The players in the movie, "Molly's Game," are fictional composite characters, which was a creative decision made by Sorkin.

"Just to be clear, in peeling back the curtain I don't dish on anyone. I wouldn't want to under any circumstances," the director reiterated. "Molly had to navigate a world of very powerful men who oftentimes weren't that respectful of her. And any time one of these powerful men felt that Molly wasn't sufficiently in awe of their power ... they would end her, they would ruin her and she would have to start over again."

But Bloom said for the players at her table, the lure of the game wasn't the money.

"They were very wealthy," she said. "They didn't want things they could buy whatever things they wanted. They wanted experiences ... They wanted to feel risk again. They wanted to feel scarcity they wanted to feel that rush of I’m going all in and I could lose."

At the height of her success, Bloom says she was making up to $4 million a year, all legally, by making her game the ultimate boy's club.

"I got to be the fly on the wall and there were some components to that that were amazing because I got an education on business, the art world, finance," she said. "But then I also got the other side of that which is listening to the way men talk about women."

"There are nights where there was there was a lot of just sort of degradation or disrespect," Bloom continued. "And you know, it's hard to hear."

In the movie, Bloom's success presented a threat to the men she worked with. Twice she was penalized for being too good at her job. She also ran afoul with the mob, which was graphically depicted in the movie.

PHOTO: Jessica Chastain and Chris ODowd in Mollys Game.IMDb
Jessica Chastain and Chris O'Dowd in 'Molly's Game.'

Eventually, Bloom was indicted for operating illegal poker after raking the pot for profit. She pleaded guilty and was sentenced to a year of probation.

"In the beginning, it felt like I was a tourist in this world, a voyeur and I was sort of profiting from it and figuring it out and, you know, taking these calculated risks going up against the billionaire boys club,” Bloom said. "And then it became about something else. It became about the money and the greed."

Those mistakes, and what Bloom learned from them, are part of what drew Sorkin and Chastain to her story.

"I love the characters and purpose that other people might find earnest or roll their eyes at. I like heroes who don't wear a cape and don't have superpowers," Sorkin said.

"What I loved about this story is the sense of getting back up after you fall down," Chastain added. "You know Molly has this quality of no matter how many times she fails, how many mistakes she makes and falls down she's constantly getting back up."

"Molly's Game," a film that depicts how Bloom navigated her male players' machismo, is being released in a cultural tidal wave of the #MeToo movement sweeping Hollywood and beyond.
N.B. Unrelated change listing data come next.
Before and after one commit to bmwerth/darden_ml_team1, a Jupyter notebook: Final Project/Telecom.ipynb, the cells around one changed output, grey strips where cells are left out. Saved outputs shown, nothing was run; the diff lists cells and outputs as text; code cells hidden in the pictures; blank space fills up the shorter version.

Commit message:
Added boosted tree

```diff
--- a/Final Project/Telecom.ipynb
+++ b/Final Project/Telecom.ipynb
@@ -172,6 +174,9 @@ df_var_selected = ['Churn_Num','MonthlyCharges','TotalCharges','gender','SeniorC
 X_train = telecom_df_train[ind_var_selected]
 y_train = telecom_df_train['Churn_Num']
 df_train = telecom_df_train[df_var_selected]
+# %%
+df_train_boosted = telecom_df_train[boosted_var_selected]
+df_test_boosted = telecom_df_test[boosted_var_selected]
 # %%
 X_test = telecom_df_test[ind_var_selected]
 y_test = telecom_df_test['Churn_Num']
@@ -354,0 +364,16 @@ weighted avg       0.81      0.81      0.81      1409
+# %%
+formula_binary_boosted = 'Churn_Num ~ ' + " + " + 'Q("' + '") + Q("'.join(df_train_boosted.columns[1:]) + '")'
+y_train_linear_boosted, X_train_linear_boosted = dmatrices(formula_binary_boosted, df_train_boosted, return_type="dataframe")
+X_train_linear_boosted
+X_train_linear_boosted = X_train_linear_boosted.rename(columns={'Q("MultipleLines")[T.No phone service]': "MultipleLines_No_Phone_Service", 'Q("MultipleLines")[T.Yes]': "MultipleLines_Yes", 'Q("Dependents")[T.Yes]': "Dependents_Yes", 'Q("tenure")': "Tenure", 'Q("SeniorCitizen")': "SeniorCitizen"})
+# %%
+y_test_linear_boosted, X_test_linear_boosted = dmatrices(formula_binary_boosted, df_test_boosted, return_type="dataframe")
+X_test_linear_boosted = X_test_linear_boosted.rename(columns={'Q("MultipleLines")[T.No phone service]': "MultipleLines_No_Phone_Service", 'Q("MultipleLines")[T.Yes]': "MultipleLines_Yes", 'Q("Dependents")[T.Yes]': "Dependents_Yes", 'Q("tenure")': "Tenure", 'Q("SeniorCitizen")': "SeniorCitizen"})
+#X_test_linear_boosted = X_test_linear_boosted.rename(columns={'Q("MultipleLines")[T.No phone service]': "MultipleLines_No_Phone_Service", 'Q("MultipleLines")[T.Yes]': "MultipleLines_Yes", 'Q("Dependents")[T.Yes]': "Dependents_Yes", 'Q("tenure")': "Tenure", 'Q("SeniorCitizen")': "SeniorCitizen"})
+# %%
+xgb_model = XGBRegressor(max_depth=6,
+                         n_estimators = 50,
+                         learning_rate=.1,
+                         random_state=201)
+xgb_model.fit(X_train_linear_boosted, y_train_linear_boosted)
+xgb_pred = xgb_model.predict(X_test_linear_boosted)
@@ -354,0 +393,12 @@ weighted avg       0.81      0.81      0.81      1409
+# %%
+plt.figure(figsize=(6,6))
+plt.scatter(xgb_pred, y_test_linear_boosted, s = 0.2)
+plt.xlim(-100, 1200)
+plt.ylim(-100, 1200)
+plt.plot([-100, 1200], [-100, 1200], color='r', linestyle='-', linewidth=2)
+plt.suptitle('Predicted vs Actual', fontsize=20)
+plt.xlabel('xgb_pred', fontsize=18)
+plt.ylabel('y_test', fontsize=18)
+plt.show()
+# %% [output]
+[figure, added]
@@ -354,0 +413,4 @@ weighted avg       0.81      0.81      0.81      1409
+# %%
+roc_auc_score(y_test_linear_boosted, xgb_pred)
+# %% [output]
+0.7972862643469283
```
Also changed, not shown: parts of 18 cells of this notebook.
Chastain, a crusader for female empowerment and an outspoken advocate for pay equality, said the film comes at "an exciting time right now."

"You know, 2017 I think, this is a year that hopefully the history books will write about," she said. "The fact that women are coming together and saying okay we are not going to be silent about the injustices that we face anymore."

PHOTO: Jessica Chastain and Idris Elba in Mollys Game.IMDb
Jessica Chastain and Idris Elba in 'Molly's Game.'

Chastain, who marched at the Women's March in Washington, D.C., last year, added that, "In a way it's a bit selfish if I can't, if I don't use my platform to amplify the voices of those who have suffered, of those who don't have a platform as big as mine, then I don't know how, how do you go on each day."

Her performance as Molly Bloom has already earned Chastain a Golden Globe nod for best actress, something she said "was a surprise."

"This year though especially it was a surprise," she said. "Especially ... with the idea of coming forward and speaking up and using my platform to support those who are far more brave than anyone than me even amplifying their voices. The idea that it’s OK, I'm not being made to disappear in this industry, I'm allowed to have a voice, I'm allowed to do what I can to create a healthy environment for all of us. And I can still work."